California raises wage replacement for new parents, sick workers

A pregnant woman, a man and a little boy stand together outside.
Stephanie, Kevin and their son Kruz Zapata, 2, hang out at the Monrovia public library in Monrovia in September in Los Angeles. Stephanie is due to give birth in December and Kevin will have job protections in order to take family leave under a bill Gov. Gavin Newsom signed that will give millions of workers at smaller businesses job protections for parental leave.
(Dania Maxwell/Los Angeles Times)

Gov. Gavin Newsom signed a bill Friday that will increase the amount of money workers receive under the state’s paid family and medical leave program, providing a boost that supporters say will ensure lower wage workers are not locked out of a benefit they are already paying for.

Beginning in 2025, the state will pay up to 90% in wage replacement for new parents and those who need to take time off to care for a seriously ill family member or themselves. Senate Bill 951 by Sen. María Elena Durazo (D-Los Angeles) also ensures that the wage replacement will remain between 60% and 70% during the next two years after the rate was scheduled to return to 55% beginning Jan. 1.

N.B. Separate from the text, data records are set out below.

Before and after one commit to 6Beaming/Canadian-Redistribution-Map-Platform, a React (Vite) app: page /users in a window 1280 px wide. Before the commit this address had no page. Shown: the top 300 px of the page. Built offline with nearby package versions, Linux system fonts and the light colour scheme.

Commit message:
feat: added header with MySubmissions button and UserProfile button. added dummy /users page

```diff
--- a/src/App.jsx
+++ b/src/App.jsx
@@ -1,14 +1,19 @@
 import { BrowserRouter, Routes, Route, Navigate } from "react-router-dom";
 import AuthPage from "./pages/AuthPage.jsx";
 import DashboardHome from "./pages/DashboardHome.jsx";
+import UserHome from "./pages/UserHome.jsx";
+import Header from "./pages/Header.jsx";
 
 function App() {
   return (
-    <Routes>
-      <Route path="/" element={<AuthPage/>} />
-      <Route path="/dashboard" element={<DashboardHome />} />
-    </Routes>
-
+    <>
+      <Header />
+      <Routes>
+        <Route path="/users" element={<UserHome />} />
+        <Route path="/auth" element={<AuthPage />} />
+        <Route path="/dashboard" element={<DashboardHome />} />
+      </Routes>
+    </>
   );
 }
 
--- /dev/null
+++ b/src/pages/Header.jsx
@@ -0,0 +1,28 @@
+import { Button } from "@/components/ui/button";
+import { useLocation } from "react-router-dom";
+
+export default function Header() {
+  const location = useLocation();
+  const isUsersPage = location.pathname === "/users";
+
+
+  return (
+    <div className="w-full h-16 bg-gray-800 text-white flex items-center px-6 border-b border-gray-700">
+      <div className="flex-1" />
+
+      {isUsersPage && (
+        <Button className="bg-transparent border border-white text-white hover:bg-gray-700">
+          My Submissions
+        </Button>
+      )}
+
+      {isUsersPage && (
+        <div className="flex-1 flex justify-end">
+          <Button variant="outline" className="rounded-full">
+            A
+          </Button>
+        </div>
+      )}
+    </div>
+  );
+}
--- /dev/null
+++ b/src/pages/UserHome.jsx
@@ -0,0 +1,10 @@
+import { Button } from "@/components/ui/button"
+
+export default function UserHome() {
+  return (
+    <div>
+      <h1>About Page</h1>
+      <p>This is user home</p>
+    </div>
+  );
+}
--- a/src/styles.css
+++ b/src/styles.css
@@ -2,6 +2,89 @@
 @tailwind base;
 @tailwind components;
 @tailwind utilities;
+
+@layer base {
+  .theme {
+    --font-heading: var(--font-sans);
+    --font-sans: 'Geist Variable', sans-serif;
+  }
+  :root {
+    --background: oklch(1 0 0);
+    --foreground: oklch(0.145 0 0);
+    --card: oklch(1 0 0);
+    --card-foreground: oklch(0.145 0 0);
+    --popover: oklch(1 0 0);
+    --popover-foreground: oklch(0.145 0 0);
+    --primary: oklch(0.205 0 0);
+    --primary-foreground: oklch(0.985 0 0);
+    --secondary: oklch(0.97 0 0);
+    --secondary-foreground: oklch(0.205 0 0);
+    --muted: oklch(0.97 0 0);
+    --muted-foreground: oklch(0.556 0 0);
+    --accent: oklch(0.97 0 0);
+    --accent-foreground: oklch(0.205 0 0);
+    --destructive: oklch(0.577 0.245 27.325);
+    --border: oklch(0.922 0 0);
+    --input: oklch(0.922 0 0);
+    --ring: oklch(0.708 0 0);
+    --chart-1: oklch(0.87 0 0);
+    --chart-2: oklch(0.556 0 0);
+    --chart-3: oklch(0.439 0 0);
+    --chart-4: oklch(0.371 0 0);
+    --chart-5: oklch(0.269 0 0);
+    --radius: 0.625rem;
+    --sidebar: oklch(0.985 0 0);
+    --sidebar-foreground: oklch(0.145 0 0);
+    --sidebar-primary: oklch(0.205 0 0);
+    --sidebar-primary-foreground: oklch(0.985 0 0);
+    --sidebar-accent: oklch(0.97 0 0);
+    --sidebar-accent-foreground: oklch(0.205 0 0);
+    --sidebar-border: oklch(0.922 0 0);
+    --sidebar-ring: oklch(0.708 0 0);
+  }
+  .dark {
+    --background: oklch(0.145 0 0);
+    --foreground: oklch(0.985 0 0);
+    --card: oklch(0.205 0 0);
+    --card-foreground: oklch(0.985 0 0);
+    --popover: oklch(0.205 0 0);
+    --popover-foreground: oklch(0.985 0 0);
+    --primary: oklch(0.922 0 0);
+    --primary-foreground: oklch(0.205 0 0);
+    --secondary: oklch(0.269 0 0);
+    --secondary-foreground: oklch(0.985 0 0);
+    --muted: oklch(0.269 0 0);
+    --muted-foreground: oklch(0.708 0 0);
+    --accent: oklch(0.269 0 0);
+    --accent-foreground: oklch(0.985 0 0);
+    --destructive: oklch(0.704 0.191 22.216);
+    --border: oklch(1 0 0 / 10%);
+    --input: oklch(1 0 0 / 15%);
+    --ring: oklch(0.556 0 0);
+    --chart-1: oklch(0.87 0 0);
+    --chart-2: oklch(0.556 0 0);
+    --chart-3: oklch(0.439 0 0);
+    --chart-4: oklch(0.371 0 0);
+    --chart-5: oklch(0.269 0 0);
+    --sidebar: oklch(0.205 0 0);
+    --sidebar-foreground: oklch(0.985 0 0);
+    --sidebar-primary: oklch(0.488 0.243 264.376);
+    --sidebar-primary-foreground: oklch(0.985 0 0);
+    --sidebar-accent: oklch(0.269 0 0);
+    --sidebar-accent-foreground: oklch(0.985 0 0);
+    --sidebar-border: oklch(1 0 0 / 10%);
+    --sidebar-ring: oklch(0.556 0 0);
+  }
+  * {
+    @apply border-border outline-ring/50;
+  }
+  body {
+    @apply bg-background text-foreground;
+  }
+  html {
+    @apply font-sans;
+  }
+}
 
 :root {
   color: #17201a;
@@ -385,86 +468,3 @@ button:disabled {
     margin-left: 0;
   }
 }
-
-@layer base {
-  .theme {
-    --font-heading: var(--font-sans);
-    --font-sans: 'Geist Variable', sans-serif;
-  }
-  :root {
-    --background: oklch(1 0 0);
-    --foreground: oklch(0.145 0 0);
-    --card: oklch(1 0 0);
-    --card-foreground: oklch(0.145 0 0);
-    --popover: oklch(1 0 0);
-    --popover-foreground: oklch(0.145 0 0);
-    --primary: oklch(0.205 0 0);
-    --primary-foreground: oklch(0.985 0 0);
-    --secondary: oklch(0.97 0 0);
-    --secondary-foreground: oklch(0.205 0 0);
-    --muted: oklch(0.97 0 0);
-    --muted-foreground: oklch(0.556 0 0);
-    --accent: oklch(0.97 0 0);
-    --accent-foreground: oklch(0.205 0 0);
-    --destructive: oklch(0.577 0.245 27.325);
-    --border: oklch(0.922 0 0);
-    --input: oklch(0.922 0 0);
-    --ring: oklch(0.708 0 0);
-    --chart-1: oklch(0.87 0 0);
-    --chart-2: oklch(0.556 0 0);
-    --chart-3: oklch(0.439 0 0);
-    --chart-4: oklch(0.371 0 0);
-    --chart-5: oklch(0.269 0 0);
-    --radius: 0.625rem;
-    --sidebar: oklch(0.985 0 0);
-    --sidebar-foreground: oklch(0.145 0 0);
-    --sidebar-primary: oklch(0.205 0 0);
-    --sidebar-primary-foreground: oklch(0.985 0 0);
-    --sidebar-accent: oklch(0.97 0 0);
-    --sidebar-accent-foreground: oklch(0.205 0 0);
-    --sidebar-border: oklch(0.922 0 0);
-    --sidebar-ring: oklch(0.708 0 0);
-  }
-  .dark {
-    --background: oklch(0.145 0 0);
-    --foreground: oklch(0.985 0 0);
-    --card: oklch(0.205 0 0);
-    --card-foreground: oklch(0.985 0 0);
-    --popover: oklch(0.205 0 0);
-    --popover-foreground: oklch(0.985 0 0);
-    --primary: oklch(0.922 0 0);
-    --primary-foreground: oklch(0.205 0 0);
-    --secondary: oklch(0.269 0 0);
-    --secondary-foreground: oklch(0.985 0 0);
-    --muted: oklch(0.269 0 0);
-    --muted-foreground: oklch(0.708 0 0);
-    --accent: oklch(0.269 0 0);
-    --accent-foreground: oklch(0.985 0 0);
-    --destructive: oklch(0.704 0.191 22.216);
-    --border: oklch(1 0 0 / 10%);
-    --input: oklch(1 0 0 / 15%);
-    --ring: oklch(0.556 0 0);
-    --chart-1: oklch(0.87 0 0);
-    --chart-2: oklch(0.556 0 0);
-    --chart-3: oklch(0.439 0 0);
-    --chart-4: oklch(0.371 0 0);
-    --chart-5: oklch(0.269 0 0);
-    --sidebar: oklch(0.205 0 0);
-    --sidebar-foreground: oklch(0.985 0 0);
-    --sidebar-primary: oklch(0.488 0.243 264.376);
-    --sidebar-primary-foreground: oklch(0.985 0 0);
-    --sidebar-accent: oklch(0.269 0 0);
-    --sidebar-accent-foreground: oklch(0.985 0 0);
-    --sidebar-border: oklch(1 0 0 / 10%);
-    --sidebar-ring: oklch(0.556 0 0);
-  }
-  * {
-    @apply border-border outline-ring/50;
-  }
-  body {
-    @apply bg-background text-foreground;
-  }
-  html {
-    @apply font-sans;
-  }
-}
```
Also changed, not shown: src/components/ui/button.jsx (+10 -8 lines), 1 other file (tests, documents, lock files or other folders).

“California families and our state as a whole are stronger when workers have the support they need to care for themselves and their loved ones,” Newsom said in a statement. “California created the first Paid Family Leave program in the nation 20 years ago, and today we’re taking an important step to ensure more low-wage workers, many of them women and people of color, can access the time off they’ve earned while still providing for their family.”


California workers automatically pay into the employee-funded State Disability Insurance program, which includes Paid Family Leave. However, many employees are either unaware of the benefits or say they can’t afford a pay cut in order to take time off. Higher-wage earners were four times more likely to use the Paid Family Leave program in 2020 than workers in the lowest wage bracket, according to the California Budget and Policy Center.

The law will provide 90% wage replacements for eight weeks to workers who make less than the state’s average wage, while higher earners will receive 70% of their pay.

Newsom vetoed a similar measure last year by former Assemblymember Lorena Gonzalez (D-San Diego), saying the bill “would create significant new costs” and “would result in higher disability contributions paid by employees.”

The state’s disability insurance program was created in 1946 to provide partial wage replacement benefits for employees unable to work due to pregnancy or non-work related illnesses and injuries. In 2002, Gov. Gray Davis signed into law an expansion of the program, making California the first state in the nation to offer comprehensive paid family leave. The law, authored by then state Sen. Sheila Kuehl, provides workers with partial pay in order to bond with a new baby or care for a seriously ill family member.

“Twenty years after California adopted the nation’s first comprehensive paid family leave program, we can now be proud that our state leads when it comes to equity for low-paid workers and families of color,” Durazo said in a statement.

In 2020, the state increased the length of time a person can qualify for paid family leave from six weeks to eight weeks. Before that, lawmakers raised the wage replacement from 55% to 60% to 70% depending on a person’s average weekly wage, although that increase was scheduled to sunset Jan. 1 if Newsom did not sign AB 951.


The programs are funded entirely by an employee payroll deduction. Under the new law, the state will no longer have a cap on payroll tax contributions, meaning higher-income earners will pay more into the system. However, a legislative analysis of the bill said those added contributions will not entirely offset the approximately $3 billion to $4 billion in new benefits.

“The Governor’s signature on SB 951 means that so many more California workers and their families will be able to take Paid Leave for their own illness, to bond with a new child, or to care for a seriously ill loved one,” said Jenya Cassidy, director of the California Work & Family Coalition, in a statement. “This will make a huge difference in people’s lives.”

On Thursday, Newsom signed a bill that expands the list of people for whom a worker can use paid family leave or sick leave to care for. AB 1041 by Assemblymember Buffy Wicks (D-Oakland) allows employees to add one extended family member or a person they consider to be family to the list of people they are able to take time off to care for.

“This is an incredible victory for workers across the state, especially women, immigrants LGBTQ+ and low-wage workers,” said Jessica Ramey Stender, policy director at Equal Rights Advocates, in a statement.